Right before winter Travis invested in the Clairvoyant Jacket from Outdoor Research for me for more of a 3-season coat. Originally, Travis was under the impression it was a bit more "coat" than raincoat. Either way, on my end of the spectrum I didn't have a raincoat that was suitable for more or less 3-season wear. I have a wonderful coat from Patagonia that has a rain/windproof outer shell, but it's longer and much more suitable for the colder months.
I wanted something that wouldn't be so long when it was warm out, and the Clairvoyant jacket was just the ticket!

The jacket is lightweight, which seems like it would not retain any sort of warmth whatsoever.

Being that it is waterproof, people have said to look for something that is waterproof and breathable due to the fact you can be without airflow and get warm.

The very first test ride with this jacket was on a November evening, temps weren't too cold, but there was some light snow falling. With mountain biking, less is more when it comes to layers sometimes and I thought it would be an ideal time to try the jacket out. Especially for the water resistant aspect.

That evening I opened up the two side pockets to essentially "vent" as I had gotten rather warm. A jacket so lightweight really kept me toasty as I climbed our hills!

The hand pockets are positioned to be above a hip belt or harness- in my case, above the waist strap of my Camelbak. This is handy if you store anything in your pockets- you'll have much easier access.

The zippers are water resistant, which are great for keeping you dry inside and out. They are a bit of a beefy zipper, so sometimes you may find you have to work a little to zip pockets up, etc. Not a problem.

The night of the ride I had quite a tumble off my bike, resulting in my somersaulting partway down a hill. There were sticks/shrubbery, and larger branches in my way- and

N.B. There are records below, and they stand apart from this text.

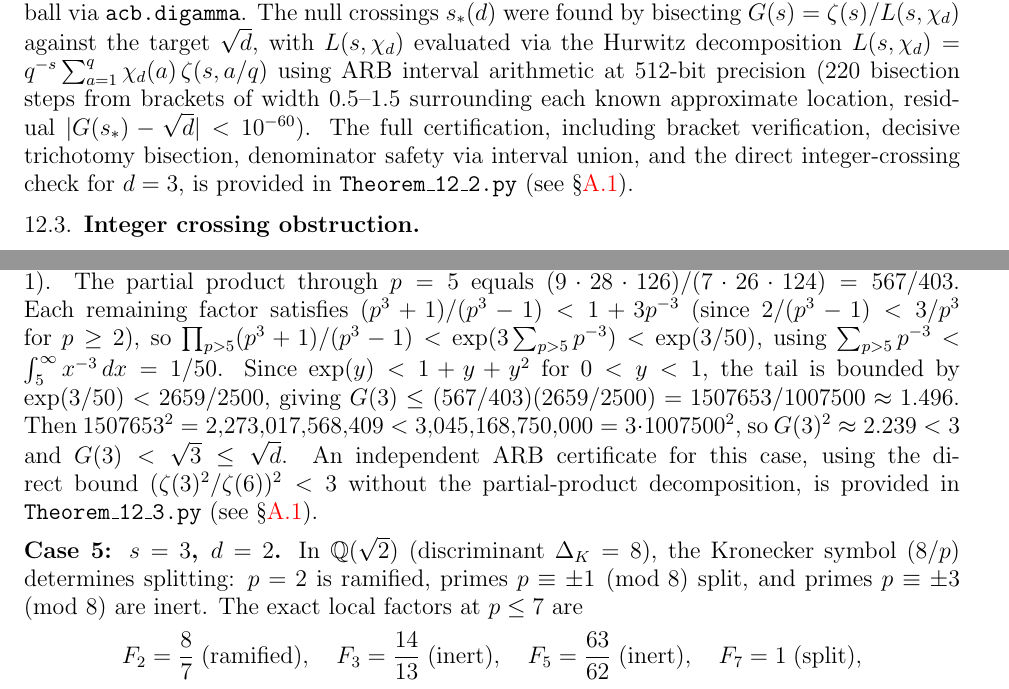
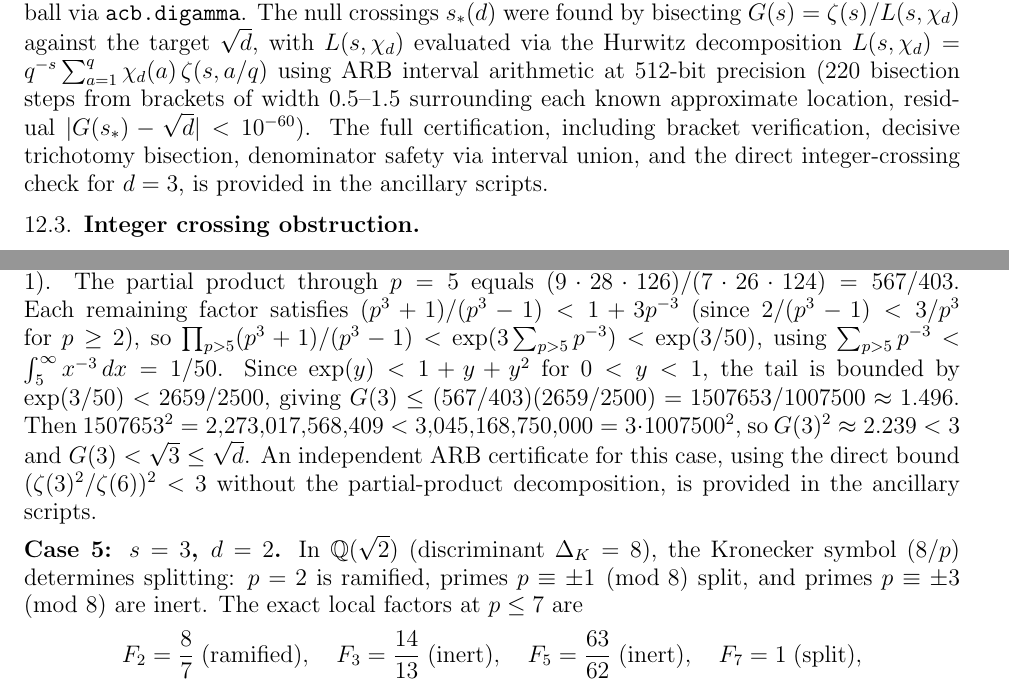
Before and after one commit to PeterShiller/Persistent_Heuristics_Part_I, a LaTeX paper (03.LaTeX/Unconditional_Density_Bounds_for_Quadratic_Norm-Form_Energies_via_Lorentzian_Spectral_Weights.tex): two parts of pages 41 and 43 of 63, joined at a grey line, cut so that both start at the same text. Compiled offline with pdfLaTeX.

Commit message:
Update date to March 12, 2026; remove specific script filenames
Date: March 1 -> March 12, 2026.

Removed three specific .py filenames from the body text:
  Theorem_12_2.py (line 1894) -> 'the ancillary scripts'
  Theorem_12_3.py (line 1959) -> 'the ancillary scripts'
  Theorem_12_3.py (line 1979) -> 'the ancillary scripts'

The Reproducibility section (§A.8) already directs readers to both
Zenodo and GitHub for all ancillary Python scripts. No script
filenames remain in the paper body.

```diff
--- a/03.LaTeX/Unconditional_Density_Bounds_for_Quadratic_Norm-Form_Energies_via_Lorentzian_Spectral_Weights.tex
+++ b/03.LaTeX/Unconditional_Density_Bounds_for_Quadratic_Norm-Form_Energies_via_Lorentzian_Spectral_Weights.tex
@@ -49,7 +49,7 @@
 \author{Peter Shiller}
 \address{Independent Researcher}
 
-\date{March 1, 2026}
+\date{March 12, 2026}
 
 \begin{document}
 \raggedbottom
@@ -1891,7 +1891,7 @@ where $\psi$ denotes the digamma function; each value $\psi(a/q)$ is evaluated a
 The null crossings $s_*(d)$ were found by bisecting $G(s) = \zeta(s)/L(s,\chi_d)$
 against the target $\sqrt{d}$, with $L(s,\chi_d)$ evaluated via the Hurwitz decomposition
 $L(s,\chi_d) = q^{-s}\sum_{a=1}^{q}\chi_d(a)\,\zeta(s,a/q)$
-using ARB interval arithmetic at 512-bit precision ($220$ bisection steps from brackets of width $0.5$--$1.5$ surrounding each known approximate location, residual $|G(s_*) - \sqrt{d}| < 10^{-60}$).  The full certification, including bracket verification, decisive trichotomy bisection, denominator safety via interval union, and the direct integer-crossing check for $d = 3$, is provided in \texttt{Theorem\_12\_2.py} (see \S\ref{subsec:software}).
+using ARB interval arithmetic at 512-bit precision ($220$ bisection steps from brackets of width $0.5$--$1.5$ surrounding each known approximate location, residual $|G(s_*) - \sqrt{d}| < 10^{-60}$).  The full certification, including bracket verification, decisive trichotomy bisection, denominator safety via interval union, and the direct integer-crossing check for $d = 3$, is provided in the ancillary scripts.
 
 \subsection{Integer crossing obstruction}
 
@@ -1956,7 +1956,7 @@ Each factor $(1+p^{-s})/(1-p^{-s})$ is decreasing in $s$ (since $p^{-s}$ decreas
 For all $s \geq 4$: $\;G(s) \leq 7/6$.  Since $(7/6)^2 = 49/36 < 2 \leq d$, the inequality $G(s) < \sqrt{d}$ holds for every squarefree $d \geq 2$ and every integer $s \geq 4$.
 
 \medskip\noindent\textbf{Case 4: $s = 3$, $d \geq 3$.}
-The all-inert bound gives $G(3) \leq \zeta(3)^2/\zeta(6) = \prod_p (p^3+1)/(p^3-1)$.  The partial product through $p = 5$ equals $(9 \cdot 28 \cdot 126)/(7 \cdot 26 \cdot 124) = 567/403$.  Each remaining factor satisfies $(p^3+1)/(p^3-1) < 1 + 3p^{-3}$ (since $2/(p^3-1) < 3/p^3$ for $p \geq 2$), so $\prod_{p > 5}(p^3+1)/(p^3-1) < \exp(3\sum_{p>5} p^{-3}) < \exp(3/50)$, using $\sum_{p>5} p^{-3} < \int_5^\infty x^{-3}\,dx = 1/50$.  Since $\exp(y) < 1 + y + y^2$ for $0 < y < 1$, the tail is bounded by $\exp(3/50) < 2659/2500$, giving $G(3) \leq (567/403)(2659/2500) = 1507653/1007500 \approx 1.496$.  Then $1507653^2 = 2{,}273{,}017{,}568{,}409 < 3{,}045{,}168{,}750{,}000 = 3 \cdot 1007500^2$, so $G(3)^2 \approx 2.239 < 3$ and $G(3) < \sqrt{3} \leq \sqrt{d}$.  An independent ARB certificate for this case, using the direct bound $(\zeta(3)^2/\zeta(6))^2 < 3$ without the partial-product decomposition, is provided in \texttt{Theorem\_12\_3.py} (see \S\ref{subsec:software}).
+The all-inert bound gives $G(3) \leq \zeta(3)^2/\zeta(6) = \prod_p (p^3+1)/(p^3-1)$.  The partial product through $p = 5$ equals $(9 \cdot 28 \cdot 126)/(7 \cdot 26 \cdot 124) = 567/403$.  Each remaining factor satisfies $(p^3+1)/(p^3-1) < 1 + 3p^{-3}$ (since $2/(p^3-1) < 3/p^3$ for $p \geq 2$), so $\prod_{p > 5}(p^3+1)/(p^3-1) < \exp(3\sum_{p>5} p^{-3}) < \exp(3/50)$, using $\sum_{p>5} p^{-3} < \int_5^\infty x^{-3}\,dx = 1/50$.  Since $\exp(y) < 1 + y + y^2$ for $0 < y < 1$, the tail is bounded by $\exp(3/50) < 2659/2500$, giving $G(3) \leq (567/403)(2659/2500) = 1507653/1007500 \approx 1.496$.  Then $1507653^2 = 2{,}273{,}017{,}568{,}409 < 3{,}045{,}168{,}750{,}000 = 3 \cdot 1007500^2$, so $G(3)^2 \approx 2.239 < 3$ and $G(3) < \sqrt{3} \leq \sqrt{d}$.  An independent ARB certificate for this case, using the direct bound $(\zeta(3)^2/\zeta(6))^2 < 3$ without the partial-product decomposition, is provided in the ancillary scripts.
 
 \medskip\noindent\textbf{Case 5: $s = 3$, $d = 2$.}
 In $\Q(\sqrt{2})$ (discriminant $\Delta_K = 8$), the Kronecker symbol $(8/p)$ determines splitting: $p = 2$ is ramified, primes $p \equiv \pm 1 \pmod{8}$ split, and primes $p \equiv \pm 3 \pmod{8}$ are inert.  The exact local factors at $p \leq 7$ are
```
Also changed, not shown: 05.PDF/Unconditional_Density_Bounds_for_Quadratic_Norm-Form_Energies_via_Lorentzian_Spectral_Weights.pdf, 03.LaTeX/Unconditional_Density_Bounds_for_Quadratic_Norm-Form_Energies_via_Lorentzian_Spectral_Weights.tex (2 more changed lines).
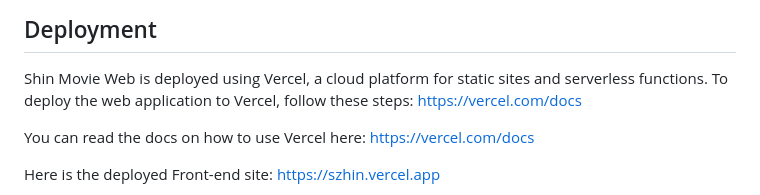
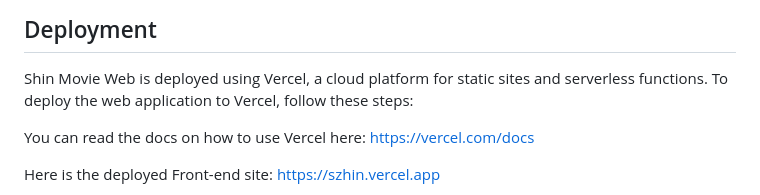
Before and after one commit to szhin/Shin-fullstack-website, a Markdown page: README.md, the part around the change. Drawn GitHub-style.

Commit message:
Update README.md #4

```diff
--- a/README.md
+++ b/README.md
@@ -144,7 +144,6 @@ Welcome to the README file for Shin Movie Web, a movie streaming web application
   ## Deployment
 
   Shin Movie Web is deployed using Vercel, a cloud platform for static sites and serverless functions. To deploy the web application to Vercel, follow these steps:
-  https://vercel.com/docs
 
   You can read the docs on how to use Vercel here: [https://vercel.com/docs](https://vercel.com/docs)
 
```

I worried that my coat had met its match. Darn it. It's not an inexpensive coat (GORE-TEX).
No damage done! Really, it was pretty darn amazing. So let that be a testament to say that the coat does seem durable.

There is a zippered Napoleon pocket- which for me doesn't give a whole lot of usefulness other than money storage if I'd like to not have items near my sides (just use pockets for my hands.) I don't have anything like an MP3 player or device to play music with. So it ultimately is a key/id/money storage pocket!
You can see from the photo that it's more of a mesh-lined pocket. If I'm empty and starting to get too warm, I'll open the pockets to aid with air flow. The two hand pockets are similar in design.

The cuffs are easy to adjust with their velcro tabs. You also have a drawcord hem and drawcord on the back of your hood. Gloves on? No problem.

The hood is designed to go over your helmet, but I actually wore it under my helmet recently. Let's be real, I'd been out on the trails and had gotten soaked- the helmet liner was doing to be wet. It fit very comfortably under my helmet, I had no issues with sizing/adjustment. There is a wire brim in the hood that I find very handy. At first I found it a little odd, but I've realized that it completely solves the floppy-hood problem that arises with many jackets.

Spring is here and I've worn the jacket on the cooler days commuting to work. I love how it cuts down on the wind blowing through me as well as provides water protection when it rains.

It's easily stuffed into my bag when I don't need it, so I just leave it in my bag for those "just in case" moments. It also has enough coverage so when I'm leaned over slightly on my bike I'm not experiencing any "back gap."

Without putting it through a torrential downpour (yet), I will say that this jacket is definitely worth the investment. It's not tight and fits comfortably over a sweatshirt when you need added warmth.

I would recommend this jacket for those who want something that is very functional as an article of clothing for on or off the bike wear.